Yumeji Takehisa (1884-1934) and Kasho Takabatake (1888-1966) were two of Japan’s most prominent Taisho Era (1912-26) painters. Their depictions of women are distinct in style, featuring large eyes and slender figures, an aesthetic that was particularly admired at the time and became known as Taisho Romanticism.
As Japan modernized during the Showa Era (1926-1989), the role of women, inspired by European trends, gradually began to change, and many artists sought to portray this in their work. Alongside the paintings of Takehisa and Takabatake, the exhibition highlights other leading Taisho and Showa artists, including Shinsui Ito and Junichi Nakahara. On display are 200 works, which include prints, illustrations and Japanese paintings; till Nov 11.

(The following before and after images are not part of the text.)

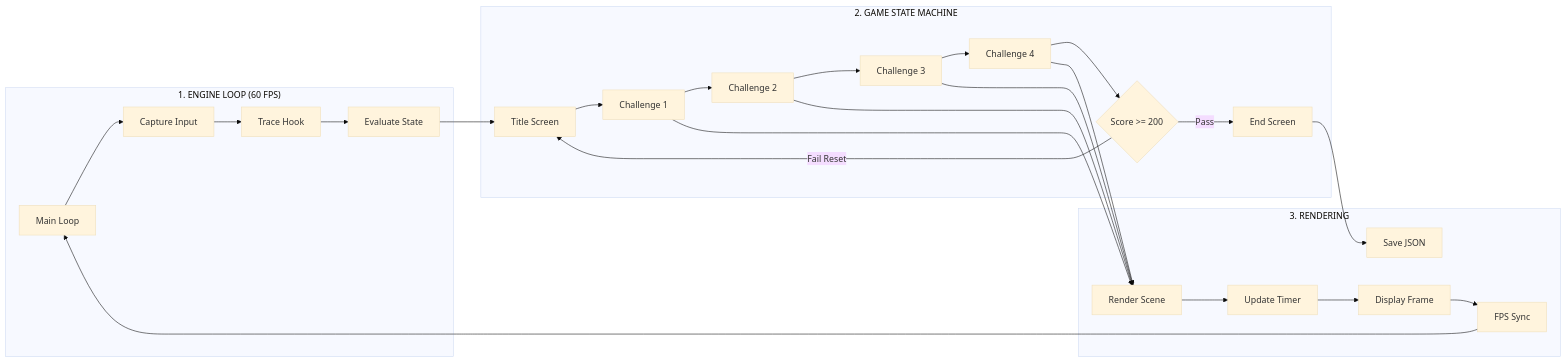
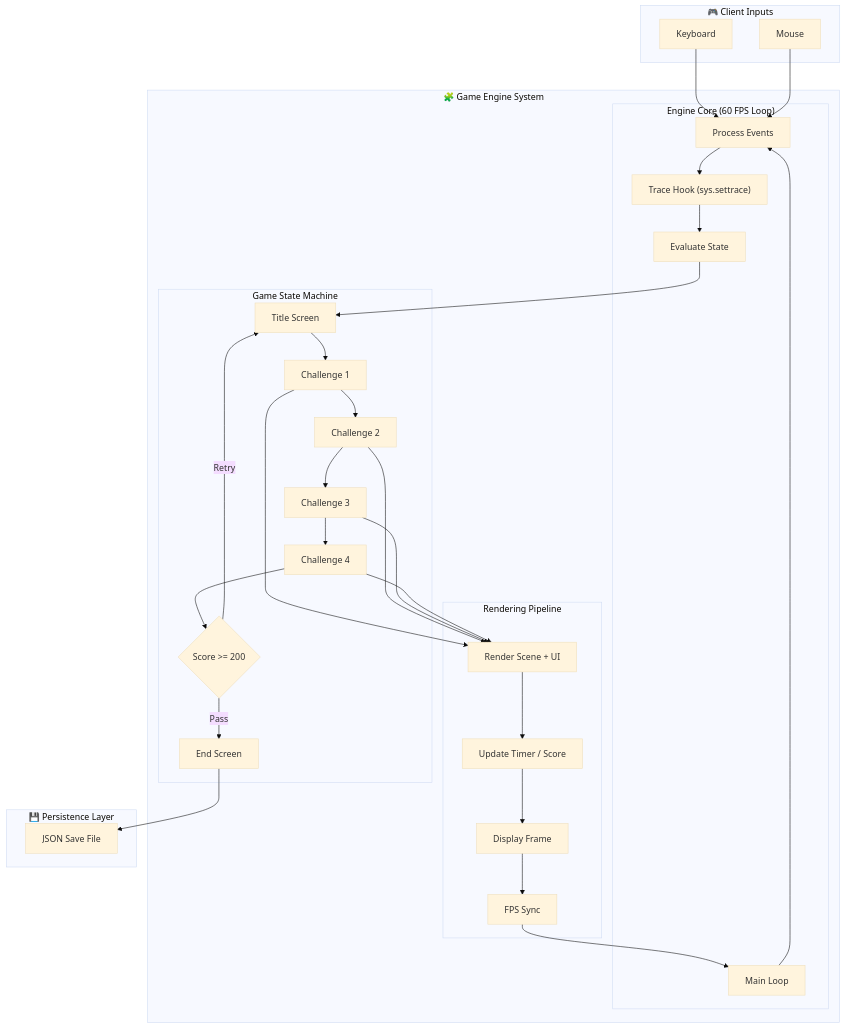
One commit to MrMoo-Hub/1940-Escape-Room-FBLA changed the diagram in README.md. Above: the diagram before and after it, drawn with Mermaid (base theme). The commit also changed other lines of this file, not shown here.

Commit message:
Update system architecture section in README

````diff
--- a/README.md
+++ b/README.md
@@ -73,50 +67,69 @@
 ```mermaid
-flowchart LR
+flowchart TB
 
-%% ========== ENGINE ==========
-subgraph ENGINE["1. ENGINE LOOP (60 FPS)"]
-    LOOP["Main Loop"] 
-    INPUT["Capture Input"] 
-    TRACE["Trace Hook"] 
-    ROUTE["Evaluate State"] 
-
-    LOOP --> INPUT --> TRACE --> ROUTE
+%% ===== CLIENT INPUTS =====
+subgraph INPUTS["🎮 Client Inputs"]
+    KB["Keyboard"]
+    MS["Mouse"]
 end
 
-%% ========== LOGIC ==========
-subgraph LOGIC["2. GAME STATE MACHINE"]
-    TITLE["Title Screen"]
-    ACT1["Challenge 1"]
-    ACT2["Challenge 2"]
-    ACT3["Challenge 3"]
-    ACT4["Challenge 4"]
+%% ===== GAME SYSTEM =====
+subgraph SYSTEM["🧩 Game Engine System"]
+    
+    %% --- ENGINE CORE ---
+    subgraph ENGINE["Engine Core (60 FPS Loop)"]
+        LOOP["Main Loop"]
+        EVENTS["Process Events"]
+        TRACE["Trace Hook (sys.settrace)"]
+        STATE["Evaluate State"]
 
-    CHECK{"Score >= 200"}
-    END["End Screen"]
+        LOOP --> EVENTS --> TRACE --> STATE
+    end
 
-    TITLE --> ACT1 --> ACT2 --> ACT3 --> ACT4 --> CHECK
-    CHECK -->|Pass| END
-    CHECK -->|Fail Reset| TITLE
+    %% --- GAME LOGIC ---
+    subgraph LOGIC["Game State Machine"]
+        TITLE["Title Screen"]
+        C1["Challenge 1"]
+        C2["Challenge 2"]
+        C3["Challenge 3"]
+        C4["Challenge 4"]
+
+        CHECK{"Score >= 200"}
+        END["End Screen"]
+
+        TITLE --> C1 --> C2 --> C3 --> C4 --> CHECK
+        CHECK -->|Pass| END
+        CHECK -->|Retry| TITLE
+    end
+
+    %% --- RENDER PIPELINE ---
+    subgraph RENDER["Rendering Pipeline"]
+        DRAW["Render Scene + UI"]
+        UPDATE["Update Timer / Score"]
+        DISPLAY["Display Frame"]
+        FPS["FPS Sync"]
+
+        DRAW --> UPDATE --> DISPLAY --> FPS
+    end
 end
 
-%% ========== RENDER ==========
-subgraph RENDER["3. RENDERING"]
-    DRAW["Render Scene"]
-    TIMER["Update Timer"]
-    DISPLAY["Display Frame"]
-    FPS["FPS Sync"]
-    SAVE["Save JSON"]
-
-    DRAW --> TIMER --> DISPLAY --> FPS
+%% ===== DATA LAYER =====
+subgraph DATA["💾 Persistence Layer"]
+    JSON["JSON Save File"]
 end
 
-%% ========== CONNECTIONS ==========
-ROUTE --> TITLE
-ACT1 --> DRAW
-ACT2 --> DRAW
-ACT3 --> DRAW
-ACT4 --> DRAW
+%% ===== CONNECTIONS =====
+KB --> EVENTS
+MS --> EVENTS
 
-END --> SAVE
+STATE --> TITLE
+
+C1 --> DRAW
+C2 --> DRAW
+C3 --> DRAW
+C4 --> DRAW
+
+END --> JSON
+
 FPS --> LOOP
 ```
````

Yorozu Tetsugoro Museum; (0198) 42-4402; 5-135, Towachotsuchizawa, Hanamaki, Iwate; JR Kamaishi Line, Tsuchizawa Station. 8:30 a.m.-5 p.m. ¥600. Closed Mon. www.city.hanamaki.iwate.jp/sightseeing/yorozu.